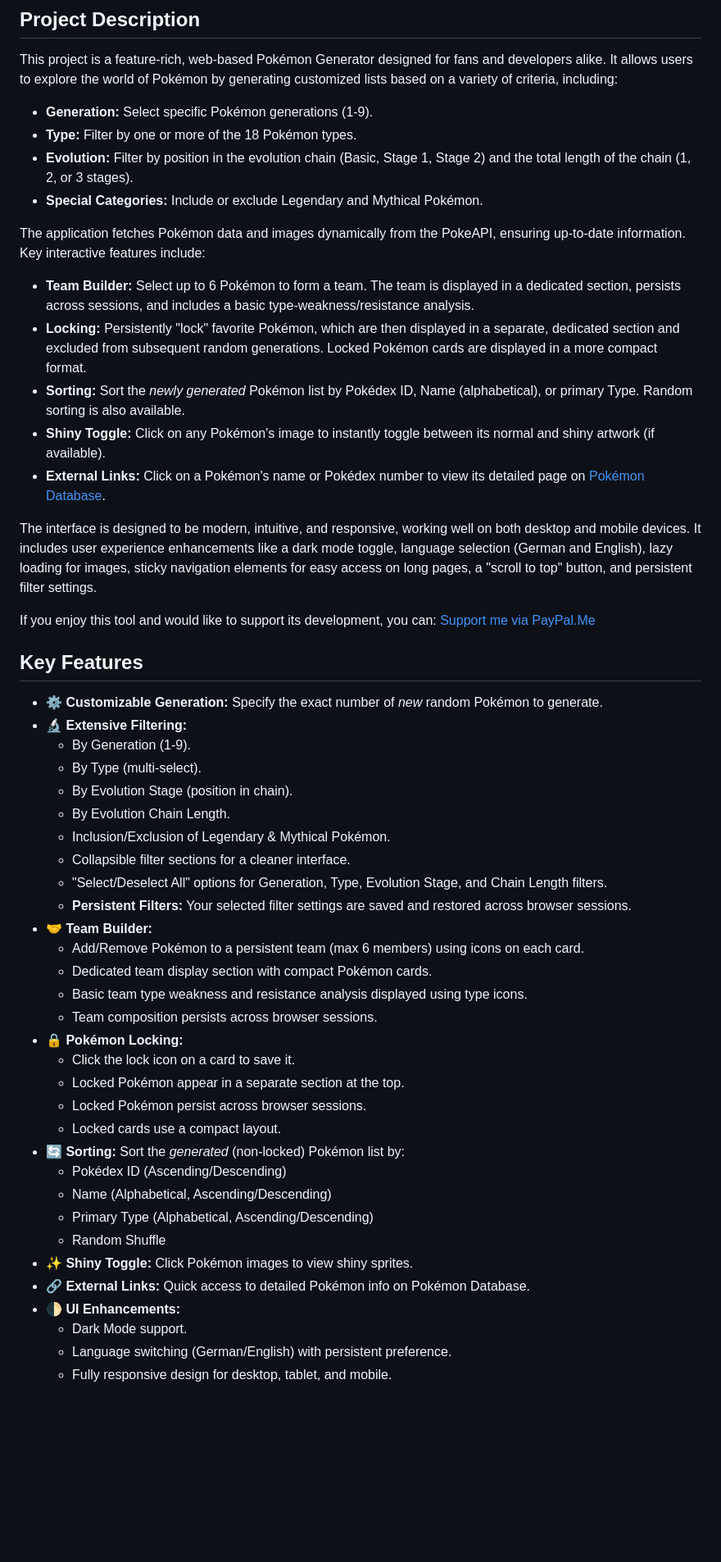
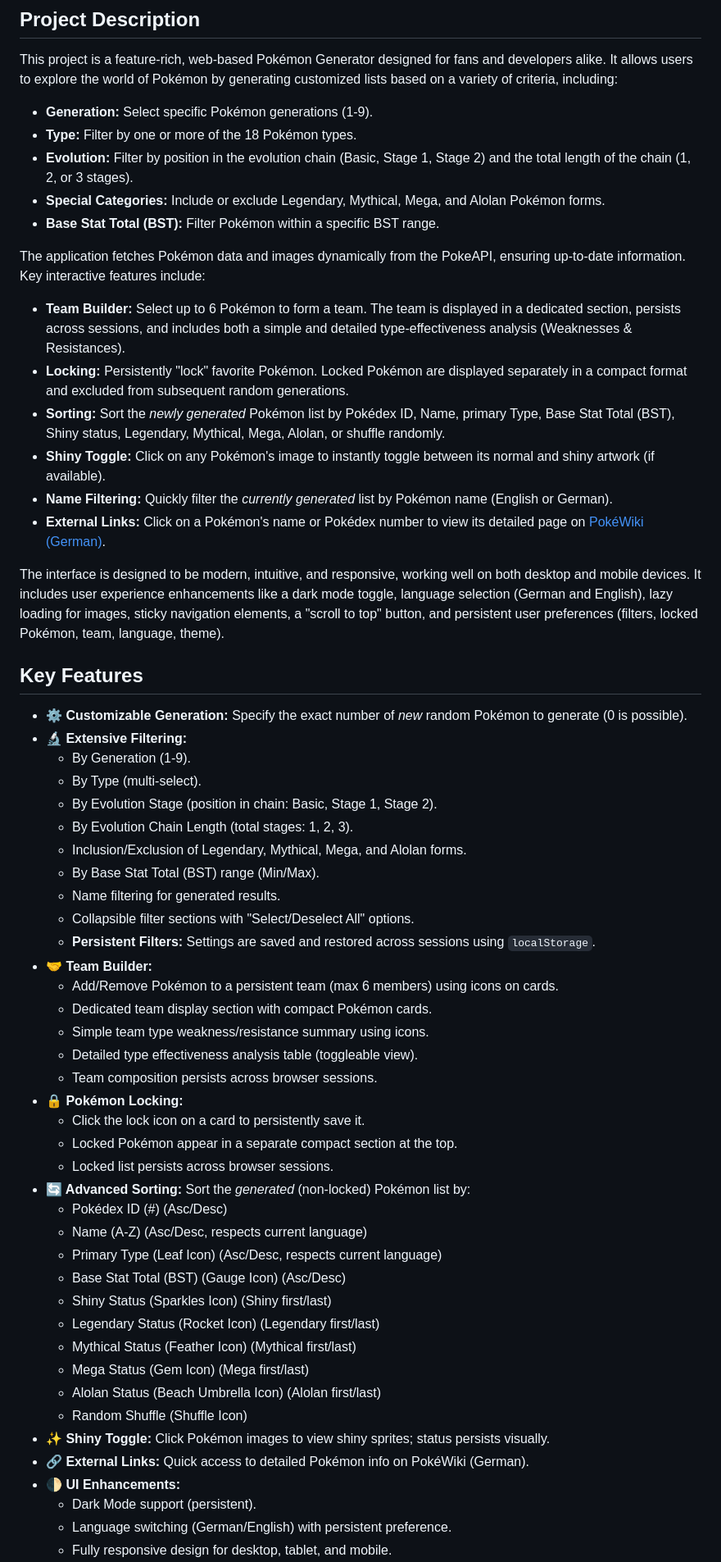
Before and after one commit to cschaf/pokemon-generator, a Markdown page: README.md, the part around the change printed below. Shown: that part at 82% size. Drawn GitHub-style; blank space fills up the shorter version.

```diff
--- a/README.md
+++ b/README.md
@@ -11,51 +14,57 @@ This project is a feature-rich, web-based Pokémon Generator designed for fans a
 *   **Generation:** Select specific Pokémon generations (1-9).
 *   **Type:** Filter by one or more of the 18 Pokémon types.
 *   **Evolution:** Filter by position in the evolution chain (Basic, Stage 1, Stage 2) and the total length of the chain (1, 2, or 3 stages).
-*   **Special Categories:** Include or exclude Legendary and Mythical Pokémon.
+*   **Special Categories:** Include or exclude Legendary, Mythical, Mega, and Alolan Pokémon forms.
+*   **Base Stat Total (BST):** Filter Pokémon within a specific BST range.
 
 The application fetches Pokémon data and images dynamically from the PokeAPI, ensuring up-to-date information. Key interactive features include:
 
-*   **Team Builder:** Select up to 6 Pokémon to form a team. The team is displayed in a dedicated section, persists across sessions, and includes a basic type-weakness/resistance analysis.
-*   **Locking:** Persistently "lock" favorite Pokémon, which are then displayed in a separate, dedicated section and excluded from subsequent random generations. Locked Pokémon cards are displayed in a more compact format.
-*   **Sorting:** Sort the *newly generated* Pokémon list by Pokédex ID, Name (alphabetical), or primary Type. Random sorting is also available.
+*   **Team Builder:** Select up to 6 Pokémon to form a team. The team is displayed in a dedicated section, persists across sessions, and includes both a simple and detailed type-effectiveness analysis (Weaknesses & Resistances).
+*   **Locking:** Persistently "lock" favorite Pokémon. Locked Pokémon are displayed separately in a compact format and excluded from subsequent random generations.
+*   **Sorting:** Sort the *newly generated* Pokémon list by Pokédex ID, Name, primary Type, Base Stat Total (BST), Shiny status, Legendary, Mythical, Mega, Alolan, or shuffle randomly.
 *   **Shiny Toggle:** Click on any Pokémon's image to instantly toggle between its normal and shiny artwork (if available).
-*   **External Links:** Click on a Pokémon's name or Pokédex number to view its detailed page on [Pokémon Database](https://pokemondb.net/pokedex/).
+*   **Name Filtering:** Quickly filter the *currently generated* list by Pokémon name (English or German).
+*   **External Links:** Click on a Pokémon's name or Pokédex number to view its detailed page on [PokéWiki (German)](https://www.pokewiki.de/).
 
-The interface is designed to be modern, intuitive, and responsive, working well on both desktop and mobile devices. It includes user experience enhancements like a dark mode toggle, language selection (German and English), lazy loading for images, sticky navigation elements for easy access on long pages, a "scroll to top" button, and persistent filter settings.
-
-If you enjoy this tool and would like to support its development, you can:
-[Support me via PayPal.Me](https://paypal.me/DEIN_PAYPALME_LINK_ODER_NAME) <!-- Ersetze DEIN_PAYPALME_LINK_ODER_NAME -->
+The interface is designed to be modern, intuitive, and responsive, working well on both desktop and mobile devices. It includes user experience enhancements like a dark mode toggle, language selection (German and English), lazy loading for images, sticky navigation elements, a "scroll to top" button, and persistent user preferences (filters, locked Pokémon, team, language, theme).
 
 ## Key Features
 
-*   **⚙️ Customizable Generation:** Specify the exact number of *new* random Pokémon to generate.
+*   **⚙️ Customizable Generation:** Specify the exact number of *new* random Pokémon to generate (0 is possible).
 *   **🔬 Extensive Filtering:**
     *   By Generation (1-9).
     *   By Type (multi-select).
-    *   By Evolution Stage (position in chain).
-    *   By Evolution Chain Length.
-    *   Inclusion/Exclusion of Legendary & Mythical Pokémon.
-    *   Collapsible filter sections for a cleaner interface.
-    *   "Select/Deselect All" options for Generation, Type, Evolution Stage, and Chain Length filters.
-    *   **Persistent Filters:** Your selected filter settings are saved and restored across browser sessions.
+    *   By Evolution Stage (position in chain: Basic, Stage 1, Stage 2).
+    *   By Evolution Chain Length (total stages: 1, 2, 3).
+    *   Inclusion/Exclusion of Legendary, Mythical, Mega, and Alolan forms.
+    *   By Base Stat Total (BST) range (Min/Max).
+    *   Name filtering for generated results.
+    *   Collapsible filter sections with "Select/Deselect All" options.
+    *   **Persistent Filters:** Settings are saved and restored across sessions using `localStorage`.
 *   **🤝 Team Builder:**
-    *   Add/Remove Pokémon to a persistent team (max 6 members) using icons on each card.
+    *   Add/Remove Pokémon to a persistent team (max 6 members) using icons on cards.
     *   Dedicated team display section with compact Pokémon cards.
-    *   Basic team type weakness and resistance analysis displayed using type icons.
+    *   Simple team type weakness/resistance summary using icons.
+    *   Detailed type effectiveness analysis table (toggleable view).
     *   Team composition persists across browser sessions.
 *   **🔒 Pokémon Locking:**
-    *   Click the lock icon on a card to save it.
-    *   Locked Pokémon appear in a separate section at the top.
-    *   Locked Pokémon persist across browser sessions.
-    *   Locked cards use a compact layout.
-*   **🔄 Sorting:** Sort the *generated* (non-locked) Pokémon list by:
-    *   Pokédex ID (Ascending/Descending)
-    *   Name (Alphabetical, Ascending/Descending)
-    *   Primary Type (Alphabetical, Ascending/Descending)
-    *   Random Shuffle
-*   **✨ Shiny Toggle:** Click Pokémon images to view shiny sprites.
-*   **🔗 External Links:** Quick access to detailed Pokémon info on Pokémon Database.
+    *   Click the lock icon on a card to persistently save it.
+    *   Locked Pokémon appear in a separate compact section at the top.
+    *   Locked list persists across browser sessions.
+*   **🔄 Advanced Sorting:** Sort the *generated* (non-locked) Pokémon list by:
+    *   Pokédex ID (#) (Asc/Desc)
+    *   Name (A-Z) (Asc/Desc, respects current language)
+    *   Primary Type (Leaf Icon) (Asc/Desc, respects current language)
+    *   Base Stat Total (BST) (Gauge Icon) (Asc/Desc)
+    *   Shiny Status (Sparkles Icon) (Shiny first/last)
+    *   Legendary Status (Rocket Icon) (Legendary first/last)
+    *   Mythical Status (Feather Icon) (Mythical first/last)
+    *   Mega Status (Gem Icon) (Mega first/last)
+    *   Alolan Status (Beach Umbrella Icon) (Alolan first/last)
+    *   Random Shuffle (Shuffle Icon)
+*   **✨ Shiny Toggle:** Click Pokémon images to view shiny sprites; status persists visually.
+*   **🔗 External Links:** Quick access to detailed Pokémon info on PokéWiki (German).
 *   **🌓 UI Enhancements:**
-    *   Dark Mode support.
+    *   Dark Mode support (persistent).
     *   Language switching (German/English) with persistent preference.
     *   Fully responsive design for desktop, tablet, and mobile.
```
Also changed, not shown: other parts of README.md (+70 -40 lines).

__Exercise__
Extract each line holding the word "saved" from the records.

__Task response__
-    *   **Persistent Filters:** Your selected filter settings are saved and restored across browser sessions.
+    *   **Persistent Filters:** Settings are saved and restored across sessions using `localStorage`.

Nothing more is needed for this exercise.